Thursday, 2 October 2014

Lynsey de Paul

I was saddened to wake up to the news that Lynsey de Paul has died. Lysey will always have a special place in my 12 year old heart and I listened to the 2xCD collection of all her music between 1972-74 on the way to work and returning home this evening. Some great and truly under-rated pop songs. I've blogged before about Lynsey and will probably do so again when the mood strikes.

Whenever I hear her first hit single, 'Sugar Me', I whiz back in time to the summer of 1972 when my family was on holiday in Scarborough or Bridlington (I can't remember which) and 'Sugar Me' was played endlessly on the radio, along with Alice's 'Schools Out' and Bowie's 'Starman'. Yes, that's the company she was in. I remember not wanting to go out and play because I wanted to listen to pop music on my tiny transistor radio. I loved 'Sugar Me' then and I still do - it's elegant simplicity is a slice of perfect pop.

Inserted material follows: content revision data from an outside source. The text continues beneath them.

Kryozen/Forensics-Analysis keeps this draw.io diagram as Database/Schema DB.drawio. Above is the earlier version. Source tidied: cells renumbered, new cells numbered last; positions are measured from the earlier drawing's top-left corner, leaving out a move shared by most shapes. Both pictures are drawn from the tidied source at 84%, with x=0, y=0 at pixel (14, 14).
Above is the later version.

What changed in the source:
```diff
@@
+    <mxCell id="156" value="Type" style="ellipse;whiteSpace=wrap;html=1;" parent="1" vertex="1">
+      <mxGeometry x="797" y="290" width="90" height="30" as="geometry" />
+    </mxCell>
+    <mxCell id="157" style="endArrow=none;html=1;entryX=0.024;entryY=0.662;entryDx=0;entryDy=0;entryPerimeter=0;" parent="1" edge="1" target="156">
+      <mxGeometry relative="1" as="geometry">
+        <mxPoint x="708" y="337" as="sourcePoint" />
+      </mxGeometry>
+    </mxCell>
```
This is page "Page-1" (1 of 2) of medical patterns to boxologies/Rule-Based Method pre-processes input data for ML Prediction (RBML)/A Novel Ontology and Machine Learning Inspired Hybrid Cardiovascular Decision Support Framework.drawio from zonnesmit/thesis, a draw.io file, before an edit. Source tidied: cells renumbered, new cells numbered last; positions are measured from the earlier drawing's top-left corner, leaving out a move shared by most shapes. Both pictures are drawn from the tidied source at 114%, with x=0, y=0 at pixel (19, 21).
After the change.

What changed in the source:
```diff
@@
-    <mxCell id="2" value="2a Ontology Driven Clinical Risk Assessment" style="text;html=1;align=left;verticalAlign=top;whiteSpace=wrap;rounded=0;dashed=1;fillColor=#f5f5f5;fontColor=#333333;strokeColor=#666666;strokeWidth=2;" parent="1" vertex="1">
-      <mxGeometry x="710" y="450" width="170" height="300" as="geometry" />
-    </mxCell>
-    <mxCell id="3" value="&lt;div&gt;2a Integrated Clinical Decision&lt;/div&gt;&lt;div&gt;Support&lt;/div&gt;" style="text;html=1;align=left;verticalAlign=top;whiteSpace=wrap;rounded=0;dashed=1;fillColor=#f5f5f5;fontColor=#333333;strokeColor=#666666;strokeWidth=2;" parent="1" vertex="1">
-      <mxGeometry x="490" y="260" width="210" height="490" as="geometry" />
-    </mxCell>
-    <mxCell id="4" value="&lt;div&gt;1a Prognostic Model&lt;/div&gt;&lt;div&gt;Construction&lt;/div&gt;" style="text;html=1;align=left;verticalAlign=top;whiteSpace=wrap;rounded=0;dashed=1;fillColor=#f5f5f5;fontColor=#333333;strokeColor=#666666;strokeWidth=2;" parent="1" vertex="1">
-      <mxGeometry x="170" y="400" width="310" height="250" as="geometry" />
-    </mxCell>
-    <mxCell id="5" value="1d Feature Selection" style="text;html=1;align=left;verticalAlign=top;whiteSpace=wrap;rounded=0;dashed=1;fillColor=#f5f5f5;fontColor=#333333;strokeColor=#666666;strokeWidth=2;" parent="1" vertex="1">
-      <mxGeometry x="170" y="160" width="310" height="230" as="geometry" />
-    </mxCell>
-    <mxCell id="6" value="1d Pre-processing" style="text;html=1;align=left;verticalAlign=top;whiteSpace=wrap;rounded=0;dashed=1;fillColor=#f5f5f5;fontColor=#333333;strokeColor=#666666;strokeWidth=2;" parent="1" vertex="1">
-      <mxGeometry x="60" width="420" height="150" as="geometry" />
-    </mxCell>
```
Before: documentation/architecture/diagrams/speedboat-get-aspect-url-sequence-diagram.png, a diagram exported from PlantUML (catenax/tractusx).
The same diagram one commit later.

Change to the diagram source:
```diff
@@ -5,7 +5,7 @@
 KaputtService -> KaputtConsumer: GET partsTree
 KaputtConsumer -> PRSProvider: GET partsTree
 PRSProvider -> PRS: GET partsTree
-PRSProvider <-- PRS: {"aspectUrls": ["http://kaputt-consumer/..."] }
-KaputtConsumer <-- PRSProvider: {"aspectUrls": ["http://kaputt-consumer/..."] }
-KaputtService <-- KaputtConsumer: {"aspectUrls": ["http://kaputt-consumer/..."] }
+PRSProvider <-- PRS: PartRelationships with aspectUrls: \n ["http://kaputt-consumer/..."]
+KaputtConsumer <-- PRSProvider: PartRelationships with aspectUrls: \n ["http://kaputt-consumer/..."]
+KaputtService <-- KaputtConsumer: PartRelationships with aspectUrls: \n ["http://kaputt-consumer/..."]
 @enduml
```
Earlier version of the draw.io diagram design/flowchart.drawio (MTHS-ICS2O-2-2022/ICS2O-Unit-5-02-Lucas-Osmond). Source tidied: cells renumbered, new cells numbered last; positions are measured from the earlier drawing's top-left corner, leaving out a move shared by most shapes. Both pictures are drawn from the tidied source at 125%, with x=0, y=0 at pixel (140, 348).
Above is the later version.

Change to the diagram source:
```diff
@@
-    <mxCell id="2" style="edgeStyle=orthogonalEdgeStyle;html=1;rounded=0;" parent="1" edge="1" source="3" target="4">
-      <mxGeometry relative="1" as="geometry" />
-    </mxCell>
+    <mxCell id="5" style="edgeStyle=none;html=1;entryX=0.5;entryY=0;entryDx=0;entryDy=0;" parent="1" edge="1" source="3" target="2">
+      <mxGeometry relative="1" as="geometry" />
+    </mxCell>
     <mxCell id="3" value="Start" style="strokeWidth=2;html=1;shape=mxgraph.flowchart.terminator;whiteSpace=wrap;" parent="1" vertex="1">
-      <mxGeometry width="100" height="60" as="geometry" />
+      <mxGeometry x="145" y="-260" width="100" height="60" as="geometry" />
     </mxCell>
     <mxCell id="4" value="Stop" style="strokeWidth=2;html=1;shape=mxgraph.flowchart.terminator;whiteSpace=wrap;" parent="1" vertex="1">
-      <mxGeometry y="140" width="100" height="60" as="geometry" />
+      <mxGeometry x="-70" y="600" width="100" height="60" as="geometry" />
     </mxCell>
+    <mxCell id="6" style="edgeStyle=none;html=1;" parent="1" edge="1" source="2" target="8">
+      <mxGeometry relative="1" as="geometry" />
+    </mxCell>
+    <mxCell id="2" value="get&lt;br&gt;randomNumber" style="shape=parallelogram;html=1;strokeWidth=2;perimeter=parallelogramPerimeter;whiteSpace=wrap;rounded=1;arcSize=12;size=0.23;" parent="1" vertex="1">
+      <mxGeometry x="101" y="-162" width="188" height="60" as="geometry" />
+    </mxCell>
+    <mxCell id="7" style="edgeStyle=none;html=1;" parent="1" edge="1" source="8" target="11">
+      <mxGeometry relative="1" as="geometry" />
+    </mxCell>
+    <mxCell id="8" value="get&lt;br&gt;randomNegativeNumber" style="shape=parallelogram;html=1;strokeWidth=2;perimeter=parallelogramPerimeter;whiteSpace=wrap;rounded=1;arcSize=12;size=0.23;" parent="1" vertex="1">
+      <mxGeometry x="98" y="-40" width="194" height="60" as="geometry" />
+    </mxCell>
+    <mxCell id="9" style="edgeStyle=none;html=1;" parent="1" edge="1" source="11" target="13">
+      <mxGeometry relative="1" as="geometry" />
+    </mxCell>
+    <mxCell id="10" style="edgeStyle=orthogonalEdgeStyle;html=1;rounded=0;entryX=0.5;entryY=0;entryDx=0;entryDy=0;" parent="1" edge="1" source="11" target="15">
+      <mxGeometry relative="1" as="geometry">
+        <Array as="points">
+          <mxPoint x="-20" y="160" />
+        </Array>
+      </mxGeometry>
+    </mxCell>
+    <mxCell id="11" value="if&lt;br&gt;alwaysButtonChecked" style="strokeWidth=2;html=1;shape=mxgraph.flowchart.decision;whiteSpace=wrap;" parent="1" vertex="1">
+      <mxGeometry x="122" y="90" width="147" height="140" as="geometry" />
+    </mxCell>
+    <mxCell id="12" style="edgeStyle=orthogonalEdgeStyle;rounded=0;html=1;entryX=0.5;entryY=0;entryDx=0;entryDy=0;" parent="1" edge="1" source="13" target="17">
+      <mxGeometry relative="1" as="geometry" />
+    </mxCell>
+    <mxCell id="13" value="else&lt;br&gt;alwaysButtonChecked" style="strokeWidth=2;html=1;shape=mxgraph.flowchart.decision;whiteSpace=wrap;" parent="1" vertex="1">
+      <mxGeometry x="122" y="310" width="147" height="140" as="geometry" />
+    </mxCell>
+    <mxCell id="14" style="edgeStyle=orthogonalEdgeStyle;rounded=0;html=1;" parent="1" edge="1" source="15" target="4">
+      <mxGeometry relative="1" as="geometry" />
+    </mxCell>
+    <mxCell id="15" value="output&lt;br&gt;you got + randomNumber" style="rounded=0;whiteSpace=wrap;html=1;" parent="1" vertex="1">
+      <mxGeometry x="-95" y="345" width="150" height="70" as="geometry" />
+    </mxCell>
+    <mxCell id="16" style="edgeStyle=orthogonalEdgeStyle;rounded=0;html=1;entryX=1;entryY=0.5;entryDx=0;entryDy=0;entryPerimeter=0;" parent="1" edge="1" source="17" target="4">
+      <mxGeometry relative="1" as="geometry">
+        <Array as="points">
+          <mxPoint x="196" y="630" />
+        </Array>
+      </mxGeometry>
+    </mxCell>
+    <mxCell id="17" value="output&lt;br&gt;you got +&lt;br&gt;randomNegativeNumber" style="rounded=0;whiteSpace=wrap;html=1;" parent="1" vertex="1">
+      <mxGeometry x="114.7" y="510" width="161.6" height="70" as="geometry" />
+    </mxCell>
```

She was the only solo British girl pop star that wrote her own songs back then and, from that first appearance on 'Top of the Pops', she was definitely a pop star. What I didn't realise, of course, was that I'd already heard her songs, such as 'Storm In A Teacup' by The Fortunes, 'Crossword Puzzle' for Dana and the songs she wrote with Barry Blue. A year or so later she wrote 'Central Park Arrest' which was recorded by Thunder Thighs aka the backing vocalists for Lou Reed and Mott The Hoople. I loved that song with its police sirens  but I've never managed to find it anywhere (I have Lynsey's version of the song, obviously).

Lynsey followed up 'Sugar Me' with 'Getting A Drag' about Glam Rock and how men wearing make-up was causing lots of confusion ('I kissed a mister just as pretty as a sister'). Her next big hit was 'Won't Somebody Dance With Me', a slow song about being a wallflower until her prince arrived that she won her first Ivor Novello Award for (the first women to do so). I wasn't too keen on that song but I loved her first album and I still have it on vinyl. 'Surprise' really is a surprise, introducing us to Lynsey's range of songs, from the pop of 'Sugar Me' to swampy 'Mama Do' to the introspective 'Ivory Tower' to the plain odd 'Just Visiting'. That record proves there was a lot more to Ms de Paul than a 3 minute pop song and still stands the test of time.

Imagine my joy when I heard that Lynsey was going to co-host the Marc Bolan celebration at Shepherd's Bush in 2012 along with Sir Noddy Holder. Lynsey on stage? O yes! She didn't sing, sadly, but she joked with Noddy and looked splendid in a little sparkly cocktail dress. Noddy cheekily talked about chasing Lynsey round the 'Top of the Pops' studio back in the day. Bet he didn't really but Lynsey played along. Here's a photo I took of Lynsey with Sir Nod and Danielz from T.Rextacy who provided the music on the night.

Lynsey obviously did more than I'm telling you but this is my blog and my memories and, if you want a fuller picture of Lynsey, then start off with the BBC article. You'll find out lots about Lynsey with a judicious search. But this bloggie is about me and Lynsey.

I was delighted to hear of two new double CDs issued last year that collect all Lynsey's recorded works between 1972 and 1979 and I bought them straight away. My favourite is, obviously, 'Sugar And Beyond - Anthology 1972-1974' which covers the peak years of my listening to Lynsey. This is what I've been listening to today. It includes the singles, the 'B' sides (remember them?) and the first two albums, 33 songs in all. The second double CD covers 1975-79 and has another 29 songs including her Eurovision song with Mike Moran, 'Rock Bottom'.

Farewell Lynsey, you were and are well loved. I hope that's some comfort to your family. I've been listening to you for 42 years now and that will continue, at least in this small part of the internet.

1 comment:

Anonymous said...

Couldn't have put it any better. Sad loss of a great person who was often criminally underrated.